In this particular situation, it's not that big of a deal. It is a little unfortunate that I have gotten this kind of thing from both ends of the political spectrum, but I'll walk away from this with a little head-scratching and a shrug, as I've done in the past.

Wednesday, March 10, 2010

Glenn Beck to Jesus: Drop Dead


While my initial reaction was outrage, I've decided to focus more on the humor of being called a CommuNazi (might as well make up a word for a made-up political combination). I've been mentioning that I've had the urge to put myself in a concentration camp, and being communist and nazi at the same time would apparently explain that.



Glenn Beck's astounding ignorance of Religion, Political theory, and History make for a completely absurd set of statements. Given his claim to be a researcher, he should know better, but of course, he doesn't want to. Beck would rather be ignorant than knowledgeable. If he obtained actual knowledge, it might interfere with his ability to make wild claims and bizarre conspiracy theories without apparent cognitive dissonance.
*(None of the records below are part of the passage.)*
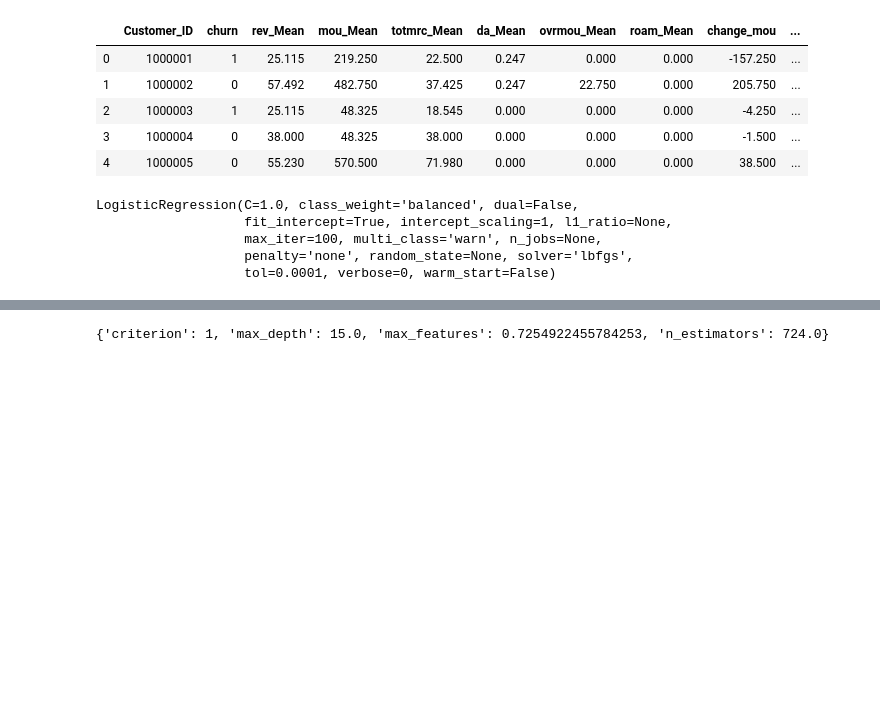
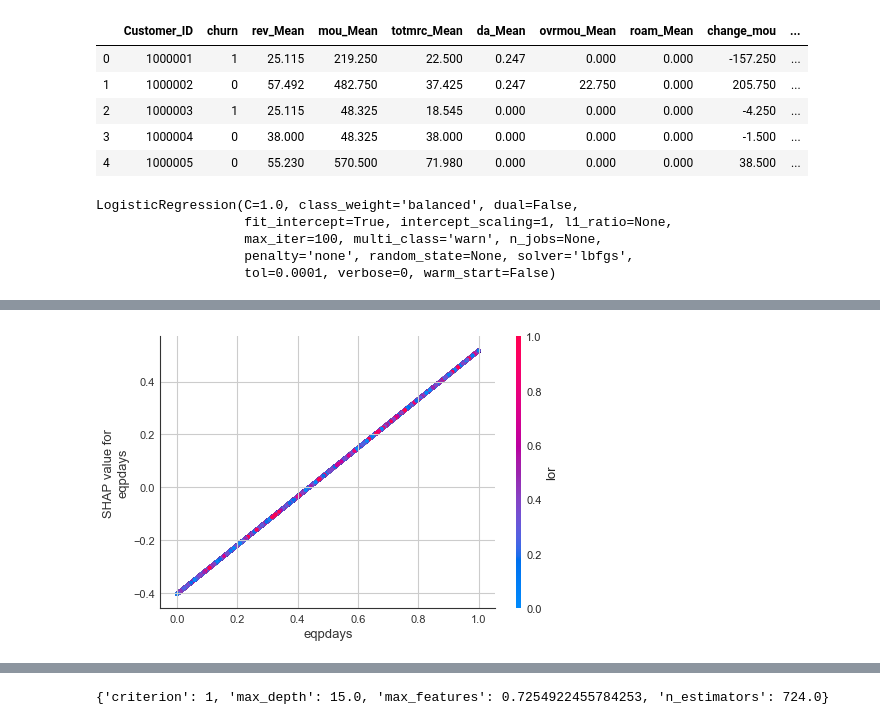
Before and after one commit to schilloji/iim_apds_churn_prjct, a Jupyter notebook: model_build.ipynb, the cells around one changed output, grey strips where cells are left out. Drawn from its saved outputs; the diff is of its cells as text; code cells hidden in the pictures; blank space fills up the shorter version.

```diff
--- a/model_build.ipynb
+++ b/model_build.ipynb
@@ -219,2 +228,6 @@ On Test Logistic ROC-AUC score is:  63.364424326779975
+# %%
+shap.dependence_plot("eqpdays", logreg_shap, X_train,feature_names=X_Fe_train.columns)
+# %% [output]
+[figure, added]
 # %%
 #Random Forest
```
Also changed, not shown: parts of 16 cells of this notebook, 4 other files.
Of course, this is all assuming the best of him and that Beck isn't simply lying in order to manipulate others ignorant of these things.
Read the Article at HuffingtonPost

Tuesday, January 13, 2009

Memo to Obama: Moving Forward Doesn't Mean You Can't Also Look Back


Most of these calls for a public investigation of the Bush administration are from people who have something to gain if it is productive (mostly a personal boost to their ego from being right), but nothing to lose if it is not. I think Obama recognizes that there are some very big political risks to himself that come with attempting to investigate, and possibly prosecute, the former administration. Last I checked, he has a lot of goals for his presidency, and pursuing Bush could jeopardize every one of them. It risks becoming a huge mess that would dominate his presidency, overshadowing everything and further alienating people he may need to work with.



I'm inclined to believe he's taking the right course at this point. Perhaps he may set up an investigation, but it should be as low-key as possible, and not the media circus we saw in the Clinton years. Attempting to prosecute Clinton cost the Republicans in the 1998 congressional election, and Obama knows better than to repeat history with a similarly sloppy move, IMO. I think he should continue to dodge the question, and set up a very quiet preliminary investigation to decide if something more public might be a good move.
About Dick Cheney
Read the Article at HuffingtonPost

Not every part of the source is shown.